Problem description: Write out all of the data without omission, exactly as shown.

Data shown:
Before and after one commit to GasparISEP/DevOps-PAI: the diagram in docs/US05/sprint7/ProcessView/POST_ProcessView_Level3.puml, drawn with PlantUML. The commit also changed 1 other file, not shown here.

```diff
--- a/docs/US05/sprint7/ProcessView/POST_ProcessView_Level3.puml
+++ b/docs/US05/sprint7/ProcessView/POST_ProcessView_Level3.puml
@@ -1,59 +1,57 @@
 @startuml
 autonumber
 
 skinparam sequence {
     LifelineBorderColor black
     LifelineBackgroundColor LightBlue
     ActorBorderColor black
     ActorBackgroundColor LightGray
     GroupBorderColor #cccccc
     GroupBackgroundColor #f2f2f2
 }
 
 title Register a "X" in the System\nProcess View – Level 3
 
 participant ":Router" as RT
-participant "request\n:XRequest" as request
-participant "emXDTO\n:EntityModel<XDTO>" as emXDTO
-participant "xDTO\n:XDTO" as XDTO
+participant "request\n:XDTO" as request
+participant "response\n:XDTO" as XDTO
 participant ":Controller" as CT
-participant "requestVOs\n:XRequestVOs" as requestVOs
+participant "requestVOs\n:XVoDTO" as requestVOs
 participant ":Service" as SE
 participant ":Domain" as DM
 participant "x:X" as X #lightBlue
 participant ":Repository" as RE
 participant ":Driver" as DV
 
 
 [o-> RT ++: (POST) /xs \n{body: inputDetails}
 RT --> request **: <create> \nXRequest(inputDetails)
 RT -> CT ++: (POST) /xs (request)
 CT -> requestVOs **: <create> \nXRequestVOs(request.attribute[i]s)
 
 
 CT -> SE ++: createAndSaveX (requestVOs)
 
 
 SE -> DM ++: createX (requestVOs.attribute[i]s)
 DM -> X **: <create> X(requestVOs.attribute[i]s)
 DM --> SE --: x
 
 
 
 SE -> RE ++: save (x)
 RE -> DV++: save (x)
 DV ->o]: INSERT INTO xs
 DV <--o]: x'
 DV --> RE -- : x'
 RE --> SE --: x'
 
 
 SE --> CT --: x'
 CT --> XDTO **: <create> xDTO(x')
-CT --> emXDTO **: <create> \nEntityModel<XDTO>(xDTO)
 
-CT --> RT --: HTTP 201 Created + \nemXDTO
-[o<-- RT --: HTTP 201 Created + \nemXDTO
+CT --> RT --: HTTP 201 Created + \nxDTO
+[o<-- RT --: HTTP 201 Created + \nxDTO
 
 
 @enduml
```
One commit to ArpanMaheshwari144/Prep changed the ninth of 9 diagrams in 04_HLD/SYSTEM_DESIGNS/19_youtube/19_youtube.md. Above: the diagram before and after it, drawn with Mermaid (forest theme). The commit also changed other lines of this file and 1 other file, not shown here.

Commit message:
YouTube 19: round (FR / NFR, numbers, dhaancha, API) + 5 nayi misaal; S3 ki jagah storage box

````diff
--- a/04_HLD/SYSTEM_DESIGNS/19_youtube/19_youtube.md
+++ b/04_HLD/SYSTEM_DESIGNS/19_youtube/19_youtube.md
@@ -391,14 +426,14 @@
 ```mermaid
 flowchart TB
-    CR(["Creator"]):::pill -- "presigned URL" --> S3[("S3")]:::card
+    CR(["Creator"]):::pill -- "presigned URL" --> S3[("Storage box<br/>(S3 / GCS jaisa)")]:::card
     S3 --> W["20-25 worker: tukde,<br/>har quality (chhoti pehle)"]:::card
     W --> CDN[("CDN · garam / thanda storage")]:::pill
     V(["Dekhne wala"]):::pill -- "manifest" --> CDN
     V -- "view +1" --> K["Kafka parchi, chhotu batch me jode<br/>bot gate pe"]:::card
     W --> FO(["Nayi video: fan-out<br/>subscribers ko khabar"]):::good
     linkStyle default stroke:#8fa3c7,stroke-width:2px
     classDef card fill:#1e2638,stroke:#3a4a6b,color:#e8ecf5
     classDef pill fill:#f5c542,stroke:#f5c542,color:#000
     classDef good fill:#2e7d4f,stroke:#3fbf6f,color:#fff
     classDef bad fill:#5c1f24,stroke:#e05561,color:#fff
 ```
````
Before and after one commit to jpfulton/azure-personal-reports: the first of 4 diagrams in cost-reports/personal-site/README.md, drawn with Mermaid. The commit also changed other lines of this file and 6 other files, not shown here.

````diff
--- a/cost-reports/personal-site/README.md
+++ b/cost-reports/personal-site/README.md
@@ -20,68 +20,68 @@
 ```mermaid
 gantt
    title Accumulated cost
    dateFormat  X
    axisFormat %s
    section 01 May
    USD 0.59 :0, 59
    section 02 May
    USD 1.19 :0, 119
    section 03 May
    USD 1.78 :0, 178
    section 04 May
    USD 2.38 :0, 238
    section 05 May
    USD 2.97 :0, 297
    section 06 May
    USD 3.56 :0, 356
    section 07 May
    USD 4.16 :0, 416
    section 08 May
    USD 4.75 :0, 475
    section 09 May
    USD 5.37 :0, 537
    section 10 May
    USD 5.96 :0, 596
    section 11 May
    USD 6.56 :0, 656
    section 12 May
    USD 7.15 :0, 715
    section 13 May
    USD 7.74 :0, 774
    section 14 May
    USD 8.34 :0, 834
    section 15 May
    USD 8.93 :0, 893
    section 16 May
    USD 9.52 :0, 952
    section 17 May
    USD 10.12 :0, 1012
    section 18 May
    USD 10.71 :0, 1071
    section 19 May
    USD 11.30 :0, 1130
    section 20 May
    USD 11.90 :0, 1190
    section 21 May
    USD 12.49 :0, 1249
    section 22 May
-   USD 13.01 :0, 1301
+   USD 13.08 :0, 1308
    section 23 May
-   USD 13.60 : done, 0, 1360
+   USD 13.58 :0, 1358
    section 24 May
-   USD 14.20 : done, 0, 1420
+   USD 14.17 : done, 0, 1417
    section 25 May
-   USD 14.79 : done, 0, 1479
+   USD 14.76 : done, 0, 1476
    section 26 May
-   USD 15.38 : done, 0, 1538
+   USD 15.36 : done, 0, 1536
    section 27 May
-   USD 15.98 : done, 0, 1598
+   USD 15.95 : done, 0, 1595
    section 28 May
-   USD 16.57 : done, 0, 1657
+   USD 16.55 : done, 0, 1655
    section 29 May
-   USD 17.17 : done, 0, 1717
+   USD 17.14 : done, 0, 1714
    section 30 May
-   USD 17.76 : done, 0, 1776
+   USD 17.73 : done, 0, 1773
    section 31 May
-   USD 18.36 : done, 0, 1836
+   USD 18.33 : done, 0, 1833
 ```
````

Written solution:
Before and after one commit to GasparISEP/DevOps-PAI: the diagram in docs/US05/sprint7/ProcessView/POST_ProcessView_Level3.puml, drawn with PlantUML. The commit also changed 1 other file, not shown here.

```diff
--- a/docs/US05/sprint7/ProcessView/POST_ProcessView_Level3.puml
+++ b/docs/US05/sprint7/ProcessView/POST_ProcessView_Level3.puml
@@ -1,59 +1,57 @@
 @startuml
 autonumber
 
 skinparam sequence {
     LifelineBorderColor black
     LifelineBackgroundColor LightBlue
     ActorBorderColor black
     ActorBackgroundColor LightGray
     GroupBorderColor #cccccc
     GroupBackgroundColor #f2f2f2
 }
 
 title Register a "X" in the System\nProcess View – Level 3
 
 participant ":Router" as RT
-participant "request\n:XRequest" as request
-participant "emXDTO\n:EntityModel<XDTO>" as emXDTO
-participant "xDTO\n:XDTO" as XDTO
+participant "request\n:XDTO" as request
+participant "response\n:XDTO" as XDTO
 participant ":Controller" as CT
-participant "requestVOs\n:XRequestVOs" as requestVOs
+participant "requestVOs\n:XVoDTO" as requestVOs
 participant ":Service" as SE
 participant ":Domain" as DM
 participant "x:X" as X #lightBlue
 participant ":Repository" as RE
 participant ":Driver" as DV
 
 
 [o-> RT ++: (POST) /xs \n{body: inputDetails}
 RT --> request **: <create> \nXRequest(inputDetails)
 RT -> CT ++: (POST) /xs (request)
 CT -> requestVOs **: <create> \nXRequestVOs(request.attribute[i]s)
 
 
 CT -> SE ++: createAndSaveX (requestVOs)
 
 
 SE -> DM ++: createX (requestVOs.attribute[i]s)
 DM -> X **: <create> X(requestVOs.attribute[i]s)
 DM --> SE --: x
 
 
 
 SE -> RE ++: save (x)
 RE -> DV++: save (x)
 DV ->o]: INSERT INTO xs
 DV <--o]: x'
 DV --> RE -- : x'
 RE --> SE --: x'
 
 
 SE --> CT --: x'
 CT --> XDTO **: <create> xDTO(x')
-CT --> emXDTO **: <create> \nEntityModel<XDTO>(xDTO)
 
-CT --> RT --: HTTP 201 Created + \nemXDTO
-[o<-- RT --: HTTP 201 Created + \nemXDTO
+CT --> RT --: HTTP 201 Created + \nxDTO
+[o<-- RT --: HTTP 201 Created + \nxDTO
 
 
 @enduml
```
One commit to ArpanMaheshwari144/Prep changed the ninth of 9 diagrams in 04_HLD/SYSTEM_DESIGNS/19_youtube/19_youtube.md. Above: the diagram before and after it, drawn with Mermaid (forest theme). The commit also changed other lines of this file and 1 other file, not shown here.

Commit message:
YouTube 19: round (FR / NFR, numbers, dhaancha, API) + 5 nayi misaal; S3 ki jagah storage box

````diff
--- a/04_HLD/SYSTEM_DESIGNS/19_youtube/19_youtube.md
+++ b/04_HLD/SYSTEM_DESIGNS/19_youtube/19_youtube.md
@@ -391,14 +426,14 @@
 ```mermaid
 flowchart TB
-    CR(["Creator"]):::pill -- "presigned URL" --> S3[("S3")]:::card
+    CR(["Creator"]):::pill -- "presigned URL" --> S3[("Storage box<br/>(S3 / GCS jaisa)")]:::card
     S3 --> W["20-25 worker: tukde,<br/>har quality (chhoti pehle)"]:::card
     W --> CDN[("CDN · garam / thanda storage")]:::pill
     V(["Dekhne wala"]):::pill -- "manifest" --> CDN
     V -- "view +1" --> K["Kafka parchi, chhotu batch me jode<br/>bot gate pe"]:::card
     W --> FO(["Nayi video: fan-out<br/>subscribers ko khabar"]):::good
     linkStyle default stroke:#8fa3c7,stroke-width:2px
     classDef card fill:#1e2638,stroke:#3a4a6b,color:#e8ecf5
     classDef pill fill:#f5c542,stroke:#f5c542,color:#000
     classDef good fill:#2e7d4f,stroke:#3fbf6f,color:#fff
     classDef bad fill:#5c1f24,stroke:#e05561,color:#fff
 ```
````
Before and after one commit to jpfulton/azure-personal-reports: the first of 4 diagrams in cost-reports/personal-site/README.md, drawn with Mermaid. The commit also changed other lines of this file and 6 other files, not shown here.

````diff
--- a/cost-reports/personal-site/README.md
+++ b/cost-reports/personal-site/README.md
@@ -20,68 +20,68 @@
 ```mermaid
 gantt
    title Accumulated cost
    dateFormat  X
    axisFormat %s
    section 01 May
    USD 0.59 :0, 59
    section 02 May
    USD 1.19 :0, 119
    section 03 May
    USD 1.78 :0, 178
    section 04 May
    USD 2.38 :0, 238
    section 05 May
    USD 2.97 :0, 297
    section 06 May
    USD 3.56 :0, 356
    section 07 May
    USD 4.16 :0, 416
    section 08 May
    USD 4.75 :0, 475
    section 09 May
    USD 5.37 :0, 537
    section 10 May
    USD 5.96 :0, 596
    section 11 May
    USD 6.56 :0, 656
    section 12 May
    USD 7.15 :0, 715
    section 13 May
    USD 7.74 :0, 774
    section 14 May
    USD 8.34 :0, 834
    section 15 May
    USD 8.93 :0, 893
    section 16 May
    USD 9.52 :0, 952
    section 17 May
    USD 10.12 :0, 1012
    section 18 May
    USD 10.71 :0, 1071
    section 19 May
    USD 11.30 :0, 1130
    section 20 May
    USD 11.90 :0, 1190
    section 21 May
    USD 12.49 :0, 1249
    section 22 May
-   USD 13.01 :0, 1301
+   USD 13.08 :0, 1308
    section 23 May
-   USD 13.60 : done, 0, 1360
+   USD 13.58 :0, 1358
    section 24 May
-   USD 14.20 : done, 0, 1420
+   USD 14.17 : done, 0, 1417
    section 25 May
-   USD 14.79 : done, 0, 1479
+   USD 14.76 : done, 0, 1476
    section 26 May
-   USD 15.38 : done, 0, 1538
+   USD 15.36 : done, 0, 1536
    section 27 May
-   USD 15.98 : done, 0, 1598
+   USD 15.95 : done, 0, 1595
    section 28 May
-   USD 16.57 : done, 0, 1657
+   USD 16.55 : done, 0, 1655
    section 29 May
-   USD 17.17 : done, 0, 1717
+   USD 17.14 : done, 0, 1714
    section 30 May
-   USD 17.76 : done, 0, 1776
+   USD 17.73 : done, 0, 1773
    section 31 May
-   USD 18.36 : done, 0, 1836
+   USD 18.33 : done, 0, 1833
 ```
````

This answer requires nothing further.